What Could Twitter Sue Treads (Meta) For?

The past week has been an exceptionally eventful one for social media. 

On July 5, Meta-owned Instagram announced the launch of its new social networking service: Threads.

It was a clear shot over the bow at Twitter. Threads is similar to Twitter in many ways, including the focus on short text posts, the integration of various media types and the focus on more immediate content.

This caused many in the media to tout Threads as a “Twitter Killer”, noting that Twitter has faced a myriad of challenges since Elon Musk’s purchase of the platform in October 2022.

For Threads, the gamble seems to have paid off, at least in the short term. In less than a week, the service already touts more than 100 million users, a number that is nearly 40% of Twitter’s reported daily active users in November 2022.

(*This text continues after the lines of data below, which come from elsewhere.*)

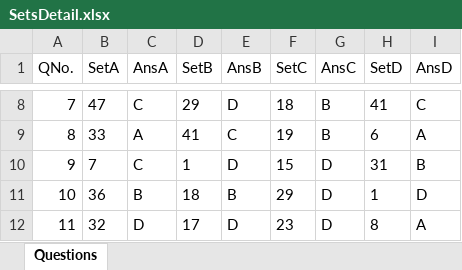
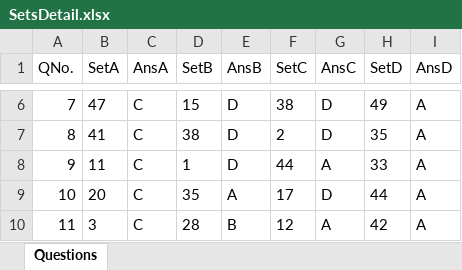
Before and after one commit to krgarav/question_sets, an Excel workbook: results/vfsdfds/SetsDetail.xlsx, sheet Questions, drawn as a sheet; only a part is shown, gaps mark what is left out; values as stored, in another font and other column widths than the file's, no borders; addresses are those after the commit; the diff covers the shown part only; the diff names each change by its address in the sheet, - before the commit and + after, or states it on an @@ line.

```diff
--- a/results/vfsdfds/SetsDetail.xlsx (sheet Questions)
+++ b/results/vfsdfds/SetsDetail.xlsx (sheet Questions)
-D6 (SetB): 29
+D6 (SetB): 15
-F6 (SetC): 18
+F6 (SetC): 38
-G6:G7 (AnsC): B
+G6:G7 (AnsC): D
-H6 (SetD): 41
+H6 (SetD): 49
-I6 (AnsD): C
+I6 (AnsD): A
-B7 (SetA): 33
+B7 (SetA): 41
-C7 (AnsA): A
+C7 (AnsA): C
-D7 (SetB): 41
+D7 (SetB): 38
-E7 (AnsB): C
+E7 (AnsB): D
-F7 (SetC): 19
+F7 (SetC): 2
-H7 (SetD): 6
+H7 (SetD): 35
-B8 (SetA): 7
+B8 (SetA): 11
-F8 (SetC): 15
+F8 (SetC): 44
-G8 (AnsC): D
+G8 (AnsC): A
-H8 (SetD): 31
+H8 (SetD): 33
-I8 (AnsD): B
+I8 (AnsD): A
-B9 (SetA): 36
+B9 (SetA): 20
-C9 (AnsA): B
+C9 (AnsA): C
-D9 (SetB): 18
+D9 (SetB): 35
-E9 (AnsB): B
+E9 (AnsB): A
-F9 (SetC): 29
+F9 (SetC): 17
-H9 (SetD): 1
+H9 (SetD): 44
-I9 (AnsD): D
+I9 (AnsD): A
-B10 (SetA): 32
+B10 (SetA): 3
-C10 (AnsA): D
+C10 (AnsA): C
-D10 (SetB): 17
+D10 (SetB): 28
-E10 (AnsB): D
+E10 (AnsB): B
-F10 (SetC): 23
+F10 (SetC): 12
-G10 (AnsC): D
+G10 (AnsC): A
-H10 (SetD): 8
+H10 (SetD): 42
```
Also changed, not shown: 2 added rows, 2 removed rows and 298 edited cells elsewhere in this sheet, 11 other files.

However, Twitter did not take this launch lying down. Twitter, through a law firm, sent a cease-and-desist letter to Meta, alleging that the company was violating their intellectual property in the development and launch of Threads.

But this raises a simple question: If the dispute did come to legal blows, what would Twitter likely sue for what would their chances of success be like?

It’s a complicated question, and one the letter doesn’t do a lot to help answer.

What the Letter Says

The letter itself is very vague on what intellectual property rights it alleges Meta violated. In the opening paragraph, it simply claims that Meta has engaged in, “systematic, willful, and unlawful misappropriation of Twitter’s trade secrets and other intellectual property.”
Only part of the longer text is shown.